The Country believed that the War would be over by Christmas; Field Marshal Earl Kitchener of Khartoum did not.
The day after Britain declared war on Germany, Lord Kitchener took over as Minister for War. On the same day, 5 August 1914, he issued orders for the expansion of the Army. He did this, as unlike the general public consensus of the time, he did not believe that the War would be ‘over by Christmas’, he believed that it would be long and costly. An insightful decision that was arguably vital to winning the War in the long run.
Kitchener decided to expand the regular Army by enlisting a new contingent of wartime volunteers. Each man would sign up for new “general service”. These Service terms dictated that every man who signed up would be bound to serve for three years, or for the duration of the War (whichever was the longer). On 6 August, Kitchener received his approval and Parliament sanctioned a long-term increase in the size of the Army.
On 11 August 1914 the call was made for the first 100,000 men to join this new Army. ‘Your King and Country need you: a call to arms’ explained the new terms of service. The target figure of 100,000 was reached within the first two weeks of the call being sent out. A follow-up order from the Army (324) on 21 August 1914 detailed how these new ‘volunteers’ would be organised. They were to be structured into six new Divisions that would be collectively known as Kitchener’s Army or K1.

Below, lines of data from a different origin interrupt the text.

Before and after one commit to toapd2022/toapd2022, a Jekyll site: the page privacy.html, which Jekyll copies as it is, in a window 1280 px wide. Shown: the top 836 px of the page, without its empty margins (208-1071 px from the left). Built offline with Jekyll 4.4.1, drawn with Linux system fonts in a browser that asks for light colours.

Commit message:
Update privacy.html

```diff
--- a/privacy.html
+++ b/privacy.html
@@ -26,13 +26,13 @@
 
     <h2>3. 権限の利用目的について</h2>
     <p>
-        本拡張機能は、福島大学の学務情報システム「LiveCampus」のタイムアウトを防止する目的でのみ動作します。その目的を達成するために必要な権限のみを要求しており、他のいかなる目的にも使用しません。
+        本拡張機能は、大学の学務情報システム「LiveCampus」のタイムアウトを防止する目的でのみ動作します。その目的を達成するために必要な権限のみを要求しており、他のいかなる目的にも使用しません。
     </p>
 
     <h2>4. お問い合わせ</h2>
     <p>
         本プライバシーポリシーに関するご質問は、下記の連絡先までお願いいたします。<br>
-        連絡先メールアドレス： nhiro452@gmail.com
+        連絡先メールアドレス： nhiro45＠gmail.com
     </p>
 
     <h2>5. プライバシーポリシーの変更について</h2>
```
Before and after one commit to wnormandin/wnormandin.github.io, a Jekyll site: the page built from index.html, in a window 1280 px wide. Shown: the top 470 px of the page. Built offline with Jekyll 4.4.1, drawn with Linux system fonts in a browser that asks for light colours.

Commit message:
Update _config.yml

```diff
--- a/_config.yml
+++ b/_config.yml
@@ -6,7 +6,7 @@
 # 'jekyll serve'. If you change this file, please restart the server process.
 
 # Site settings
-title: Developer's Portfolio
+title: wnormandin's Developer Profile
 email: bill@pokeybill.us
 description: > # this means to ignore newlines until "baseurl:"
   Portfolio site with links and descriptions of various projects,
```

Christmas 1914 duly arrived and there was no ceasefire in sight, and the casualties had started to mount. In 1915, the call was made to look for accommodation to house these severely injured young men that could not be cared for in their homes, but needed to be discharged from hospital to free up bed space. It was at this time that The Royal Star & Garter Homes was established.
The first of the K1 Divisions started to move abroad from May 1915 and by the end of the year many Divisions and Brigades of the new Armies were re-organised. This took place through the exchange of new units for those of the original Army. The idea behind this was that the old guard, the regular Army, would ‘stiffen’ the new Army battalions. By late 1915, the regular battalions had a large contingent of wartime volunteers from the divisions of Kitchener’s Army that had replaced the losses amongst the professional soldiers.
With mounting casualties at home and abroad, The Royal Star & Garter Homes opened its doors in 1916 and has been caring for the nation’s military family ever since. Back then, the average age of residents was 22, today it is 87. The Charity has continued to evolve over the years, but the core ethos of helping residents to live life to the full is something that has, and will always remain the same.
Chris Baker. (Unkown). Was my soldier in “Kitchener’s Army”?. Available: http://www.1914-1918.net/kitcheners.htm (archived 2nd October 2017).